Harness The Power of Your Mind

Do you ever get frustrated with yourself for not doing the things you know you should do? Of course! We all know how incredibly hard it can be to stay motivated, and stay on track for the long haul.

You only need to look at what a huge industry Life Coaching has become to see how many hundreds of thousands of people are enlisting the support of a coach to help them stay motivated, stay accountable, and make things happen. There is a reason why people reach out to life coaches: It can be tough to stay on track and follow through when you’re going it alone.

However, there are things that you can do on your own to take charge of your life, and achieve your goals. In particular, when you get in control of your mind you can transcend limitations and overcome obstacles that may have seemed insurmountable before.

Your Mind + Body connection is undeniably powerful.

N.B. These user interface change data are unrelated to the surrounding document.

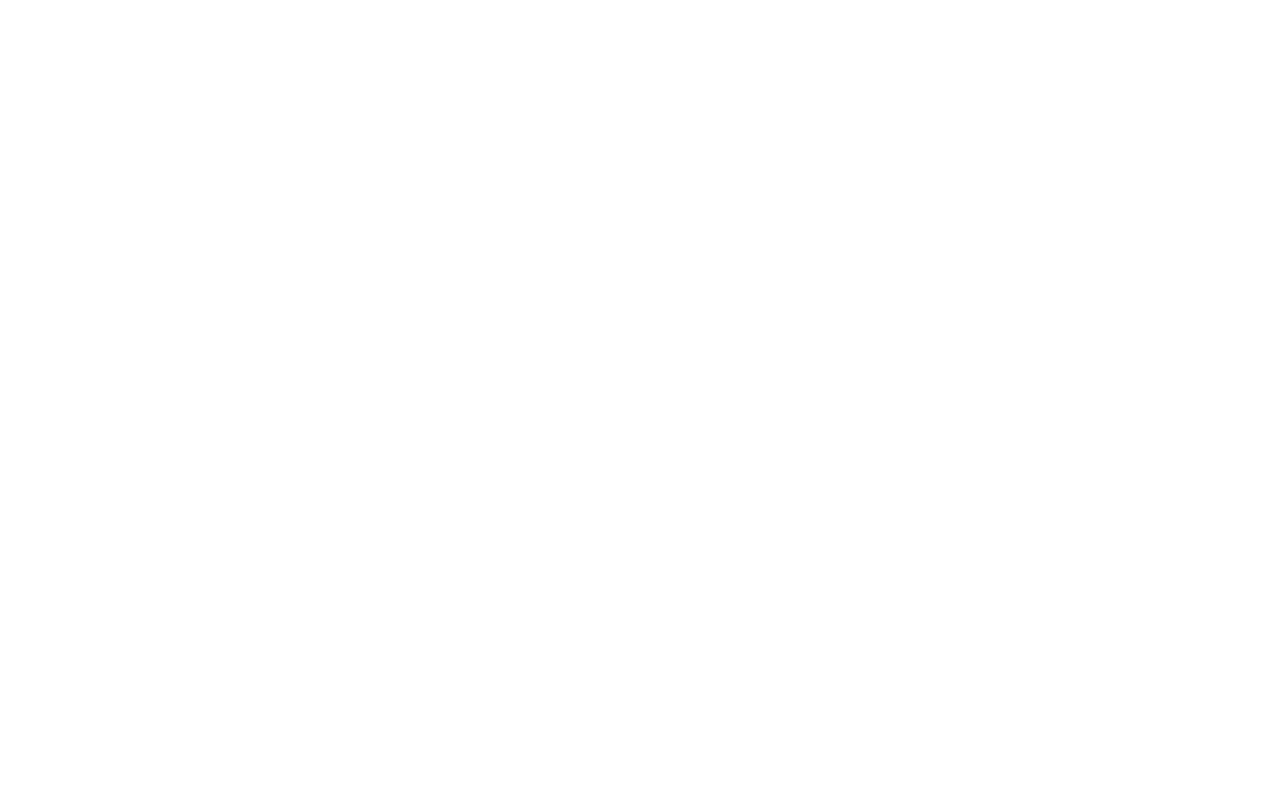
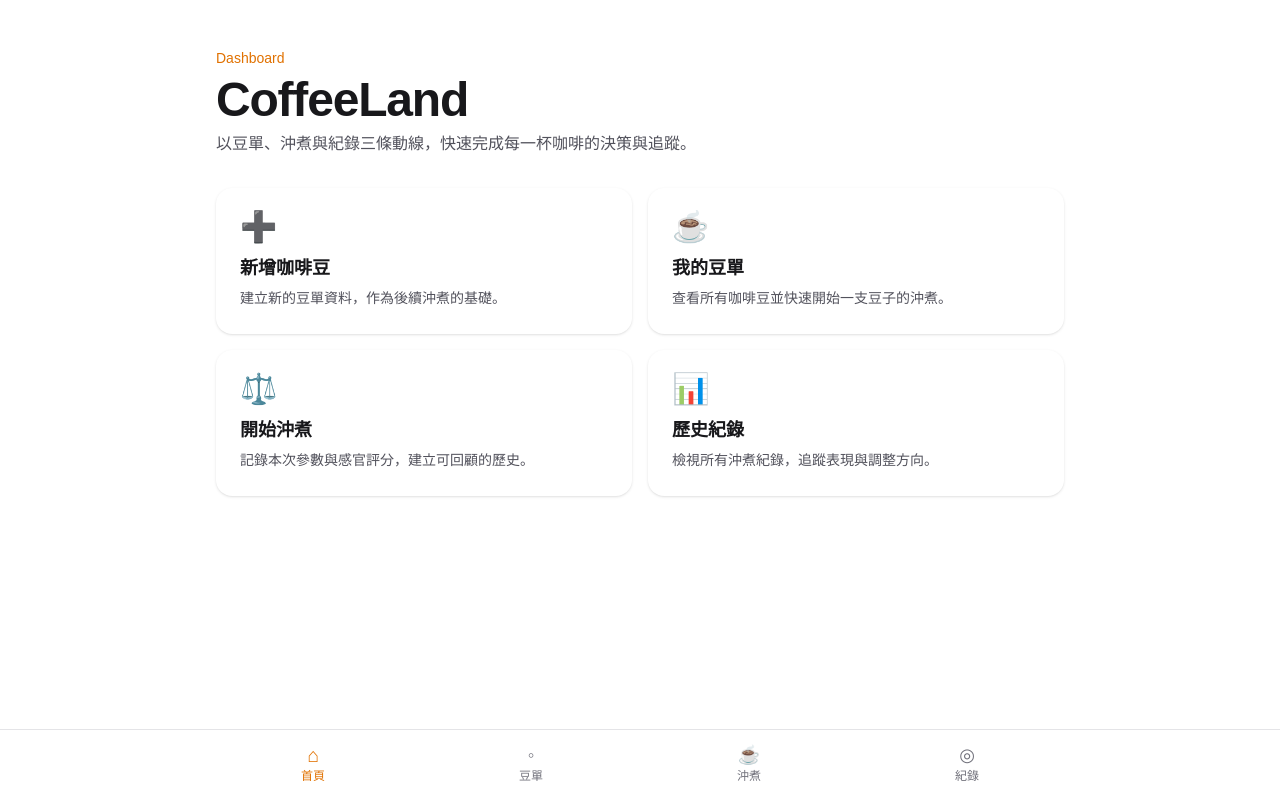
Before and after one commit to 2002brian/coffeelog, a Next.js app: page / in a window 1280 px wide. Before the commit this address had no page. Built offline with nearby package versions, Linux system fonts and the light colour scheme.

Commit message:
Feat: Add Dashboard, Bottom Navigation, and Brew History page

```diff
--- a/app/layout.tsx
+++ b/app/layout.tsx
@@ -1,5 +1,6 @@
 import type { Metadata } from "next";
 import { Geist, Geist_Mono } from "next/font/google";
+import BottomNav from "@/components/BottomNav";
 import "./globals.css";
 
 const geistSans = Geist({
@@ -35,9 +36,10 @@ export default function RootLayout({
   return (
     <html lang="en">
       <body
-        className={`${geistSans.variable} ${geistMono.variable} antialiased`}
+        className={`${geistSans.variable} ${geistMono.variable} bg-gray-50 antialiased`}
       >
-        {children}
+        <main className="pb-24">{children}</main>
+        <BottomNav />
       </body>
     </html>
   );
--- a/app/page.tsx
+++ b/app/page.tsx
@@ -1,5 +1,66 @@
-import { redirect } from "next/navigation";
+import Link from "next/link";
 
 export default function HomePage() {
-  redirect("/beans");
+  const actions = [
+    {
+      href: "/beans",
+      emoji: "➕",
+      title: "新增咖啡豆",
+      description: "建立新的豆單資料，作為後續沖煮的基礎。",
+    },
+    {
+      href: "/beans",
+      emoji: "☕️",
+      title: "我的豆單",
+      description: "查看所有咖啡豆並快速開始一支豆子的沖煮。",
+    },
+    {
+      href: "/brew/new",
+      emoji: "⚖️",
+      title: "開始沖煮",
+      description: "記錄本次參數與感官評分，建立可回顧的歷史。",
+    },
+    {
+      href: "/records",
+      emoji: "📊",
+      title: "歷史紀錄",
+      description: "檢視所有沖煮紀錄，追蹤表現與調整方向。",
+    },
+  ];
+
+  return (
+    <main className="mx-auto max-w-4xl space-y-8 px-4 py-8 sm:px-6">
+      <header className="space-y-2 pt-4">
+        <p className="text-sm font-medium text-amber-600">Dashboard</p>
+        <h1 className="text-4xl font-bold tracking-tight text-zinc-900 sm:text-5xl">
+          CoffeeLand
+        </h1>
+        <p className="max-w-2xl text-sm leading-6 text-zinc-600 sm:text-base">
+          以豆單、沖煮與紀錄三條動線，快速完成每一杯咖啡的決策與追蹤。
+        </p>
+      </header>
+
+      <section className="grid gap-4 sm:grid-cols-2">
+        {actions.map((action) => (
+          <Link
+            key={action.title}
+            href={action.href}
+            className="rounded-2xl bg-white p-6 shadow-sm transition duration-150 hover:shadow-md active:scale-95"
+          >
+            <div className="space-y-3">
+              <div className="text-3xl leading-none">{action.emoji}</div>
+              <div className="space-y-1">
+                <h2 className="text-lg font-semibold text-zinc-900">
+                  {action.title}
+                </h2>
+                <p className="text-sm leading-6 text-zinc-600">
+                  {action.description}
+                </p>
+              </div>
+            </div>
+          </Link>
+        ))}
+      </section>
+    </main>
+  );
 }
--- /dev/null
+++ b/app/records/page.tsx
@@ -0,0 +1,95 @@
+import { prisma } from "@/lib/prisma";
+
+function formatRatio(dose: number, water: number) {
+  if (dose <= 0) {
+    return "-";
+  }
+
+  return `1:${(water / dose).toFixed(1)}`;
+}
+
+export default async function RecordsPage() {
+  const records = await prisma.brewRecord.findMany({
+    include: {
+      bean: true,
+    },
+    orderBy: {
+      createdAt: "desc",
+    },
+  });
+
+  return (
+    <main className="mx-auto max-w-4xl space-y-6 px-4 py-8 sm:px-6">
+      <header className="space-y-2 pt-4">
+        <p className="text-sm font-medium text-amber-600">Records</p>
+        <h1 className="text-3xl font-bold tracking-tight text-zinc-900 sm:text-4xl">
+          沖煮紀錄
+        </h1>
+        <p className="text-sm leading-6 text-zinc-600">
+          集中查看每一次沖煮的參數與感官表現，方便回顧與比較。
+        </p>
+      </header>
+
+      {records.length === 0 ? (
+        <section className="rounded-2xl border border-dashed border-zinc-300 bg-white p-8 text-center shadow-sm">
+          <h2 className="text-lg font-semibold text-zinc-900">
+            尚未建立任何沖煮紀錄
+          </h2>
+          <p className="mt-2 text-sm text-zinc-600">
+            先從一支咖啡豆開始，建立第一筆沖煮資料。
+          </p>
+        </section>
+      ) : (
+        <section className="grid gap-4">
+          {records.map((record) => (
+            <article
+              key={record.id}
+              className="rounded-2xl border border-zinc-200 bg-white p-5 shadow-sm"
+            >
+              <div className="flex flex-wrap items-start justify-between gap-3">
+                <div>
+                  <h2 className="text-lg font-semibold text-zinc-900">
+                    {record.bean.name}
+                  </h2>
+                  <p className="mt-1 text-sm text-zinc-500">
+                    {record.createdAt.toLocaleString("zh-TW")}
+                  </p>
+                </div>
+                <div className="rounded-full bg-amber-50 px-3 py-1 text-xs font-medium text-amber-700">
+                  粉水比 {formatRatio(record.dose, record.water)}
+                </div>
+              </div>
+
+              <div className="mt-4 grid gap-3 text-sm sm:grid-cols-2 lg:grid-cols-4">
+                <div className="rounded-xl bg-zinc-50 px-4 py-3">
+                  <p className="text-zinc-500">粉量 / 水量</p>
+                  <p className="mt-1 font-semibold text-zinc-900">
+                    {record.dose}g / {record.water}ml
+                  </p>
+                </div>
+                <div className="rounded-xl bg-zinc-50 px-4 py-3">
+                  <p className="text-zinc-500">水溫</p>
+                  <p className="mt-1 font-semibold text-zinc-900">
+                    {record.temperature}°C
+                  </p>
+                </div>
+                <div className="rounded-xl bg-zinc-50 px-4 py-3">
+                  <p className="text-zinc-500">酸 / 甜 / 體酯感</p>
+                  <p className="mt-1 font-semibold text-zinc-900">
+                    {record.acidity} / {record.sweetness} / {record.body}
+                  </p>
+                </div>
+                <div className="rounded-xl bg-zinc-50 px-4 py-3">
+                  <p className="text-zinc-500">器具</p>
+                  <p className="mt-1 font-semibold text-zinc-900">
+                    {record.equipment}
+                  </p>
+                </div>
+              </div>
+            </article>
+          ))}
+        </section>
+      )}
+    </main>
+  );
+}
--- /dev/null
+++ b/components/BottomNav.tsx
@@ -0,0 +1,58 @@
+"use client";
+
+import Link from "next/link";
+import { usePathname } from "next/navigation";
+
+const items = [
+  { href: "/", icon: "⌂", label: "首頁" },
+  { href: "/beans", icon: "◦", label: "豆單" },
+  { href: "/brew/new", icon: "☕", label: "沖煮" },
+  { href: "/records", icon: "◎", label: "紀錄" },
+];
+
+function isActive(pathname: string, href: string) {
+  if (href === "/") {
+    return pathname === "/";
+  }
+
+  if (href === "/brew/new") {
+    return pathname === "/brew" || pathname.startsWith("/brew/");
+  }
+
+  return pathname === href || pathname.startsWith(`${href}/`);
+}
+
+export default function BottomNav() {
+  const pathname = usePathname();
+
+  return (
+    <nav className="fixed bottom-0 left-0 right-0 z-50 border-t border-zinc-200 bg-white/90 backdrop-blur-md">
+      <div className="mx-auto grid max-w-4xl grid-cols-4 px-3 py-2">
+        {items.map((item) => {
+          const active = isActive(pathname, item.href);
+
+          return (
+            <Link
+              key={item.href}
+              href={item.href}
+              className={`flex flex-col items-center justify-center gap-1 rounded-2xl px-3 py-2 text-xs font-medium transition active:scale-95 ${
+                active
+                  ? "text-amber-600"
+                  : "text-zinc-500 hover:text-zinc-800"
+              }`}
+            >
+              <span
+                className={`text-lg leading-none ${
+                  active ? "scale-110" : ""
+                }`}
+              >
+                {item.icon}
+              </span>
+              <span>{item.label}</span>
+            </Link>
+          );
+        })}
+      </div>
+    </nav>
+  );
+}
```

Research consistently shows the impact that your physical health, diet, exercise and sleep habits has on your mood and on the way you think. But it works the other way too — cognitive approaches to therapy have been found by research to be the most consistently effective way of improving your mood, feeling better, sleeping better, and getting better results.

[Tweet “When you get in control of your thoughts, you get in control of your life. “]

Learn How to Get In Control Of Your Mind

Being able to harness the power of your mind isn’t about luck or magic. Just like happiness is learned you can also learn how to use simple skills and strategies to build your motivation, resist the temptations that will lure you off track, and achieve your goals.

My guest on this episode of the Love, Happiness and Success Podcast, Sir John Hargrave, is here to teach you how. Sir John is the author of Mindhacking: How to Change Your Mind For Good in 21 Days. I spoke with Sir John a few months ago before he released his book. In our “Mindhacking: Reprogram Your Brain” podcast he discussed tools and tips you can use to “debug” your brain and straighten out your thinking process.

Today, he’s back to share his latest adventures and advice with us. To prove how powerful his mind control techniques are, Sir John just undertook a 21 day fast. He’s here today to speak with us about the mental ju-jitsu he used on himself to accomplish this goal. He’s sharing his insights with you, so YOU can use similar strategies to make things happen in your own life.

Listen to Sir John’s great, specific advice and learn how to increase your motivation, your focus, and your sense of control. Learn more about Sir John and his book, his program, and his latest adventures in mind control at www.mindhacki.ng

Take Control of Your Life: Listen Now

 

(Was this helpful? If so please be sure to review the Love, Happiness & Success Podcast on iTunes. And don’t forget to subscribe so you don’t miss out on upcoming episodes!)

Mind Control: Take Charge of Your Life

by Dr. Lisa Marie Bobby | Love, Happiness & Success

Subscribe to the Love, Happiness & Success Podcast on iTunes & Stitcher. Please, rate and review if you enjoy the Podcast!

The Love, Happiness & Success Podcast is Now on Stitcher!

Growing Self Counseling & Coaching
Growing Self
Loading...